  • 1943: 7 baby girls named Jinx (first reappearance)
  • 1942: unlisted

For Falkenburg, “Jinx” was a childhood nickname — one that she apparently really liked, as she tried to make her full legal name Jinx in early 1942. Her lawyer argued that a shorter name on the marquee would help support the war effort:

The name Falkenburg requires 150 light bulbs, which in one evening will use enough electrical power to aid in the production of 26,00 [sic] pounds of aluminum or illuminate a city of 105,000 population.

But Judge Emmet H. Wilson “ruled there is no legal precedent to such dramatic shortening” of a name.

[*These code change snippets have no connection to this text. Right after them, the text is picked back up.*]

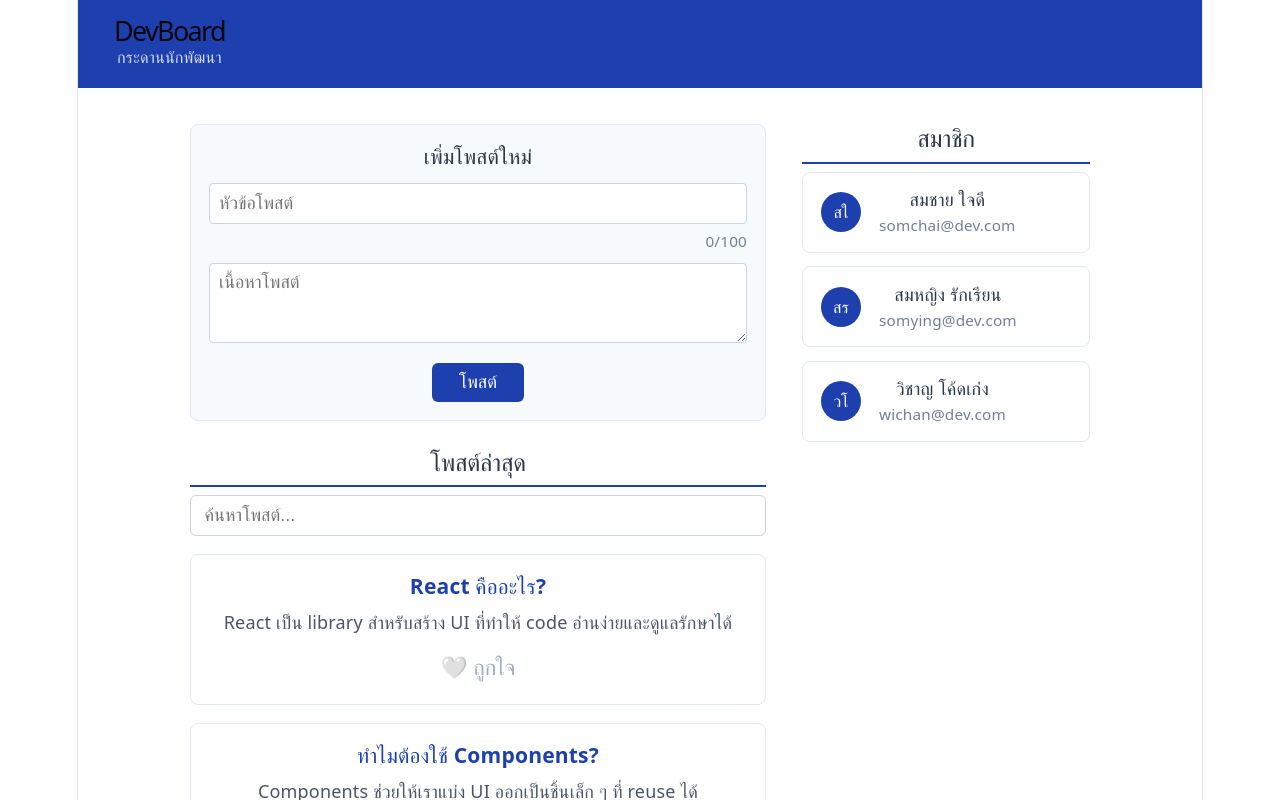
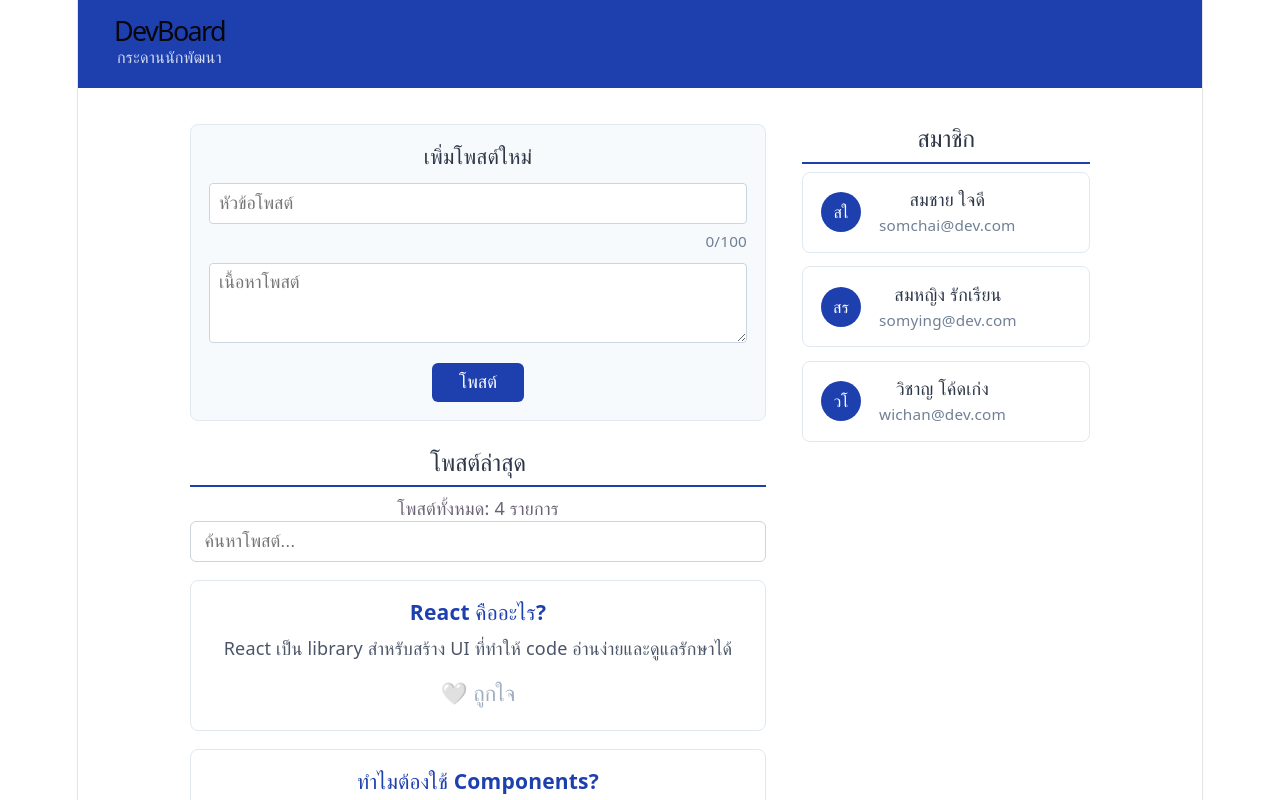
Before and after one commit to 67160030/devboard-67160030, a React (Vite) app: page / in a window 1280 px wide. Shown: the top 800 px of the page. Built offline with nearby package versions, Linux system fonts and the light colour scheme.

Commit message:
feat: task2 - search, favorites, add post form

```diff
--- /dev/null
+++ b/src/components/PostCount.jsx
@@ -0,0 +1,5 @@
+function PostCount({ count }) {
+  return <div>โพสต์ทั้งหมด: {count} รายการ</div>;
+}
+
+export default PostCount;
--- a/src/components/PostList.jsx
+++ b/src/components/PostList.jsx
@@ -1,5 +1,6 @@
 import { useState } from "react";
 import PostCard from "./PostCard";
+import PostCount from "./PostCount";
 
 function PostList({ posts, favorites, onToggleFavorite }) {
   const [search, setSearch] = useState("");
@@ -20,6 +21,8 @@ function PostList({ posts, favorites, onToggleFavorite }) {
       >
         โพสต์ล่าสุด
       </h2>
+
+      <PostCount count={posts.length} />
 
       {/* Search Input */}
       <input
```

So Jinx settled for dropping her birth name Eugenia and making her full legal name Jinx Falkenburg.

P.S. Gwili, Sivi and Donivee are three more forgotten Hollywood actresses who left their mark on the U.S. baby name charts.


  • “Short Name Asked To Help Defense.” St. Petersburg Times 13 Mar. 1942: 19.
  • “Jinx Falkenburg Name Legal.” New York Times 15 Aug. 1942.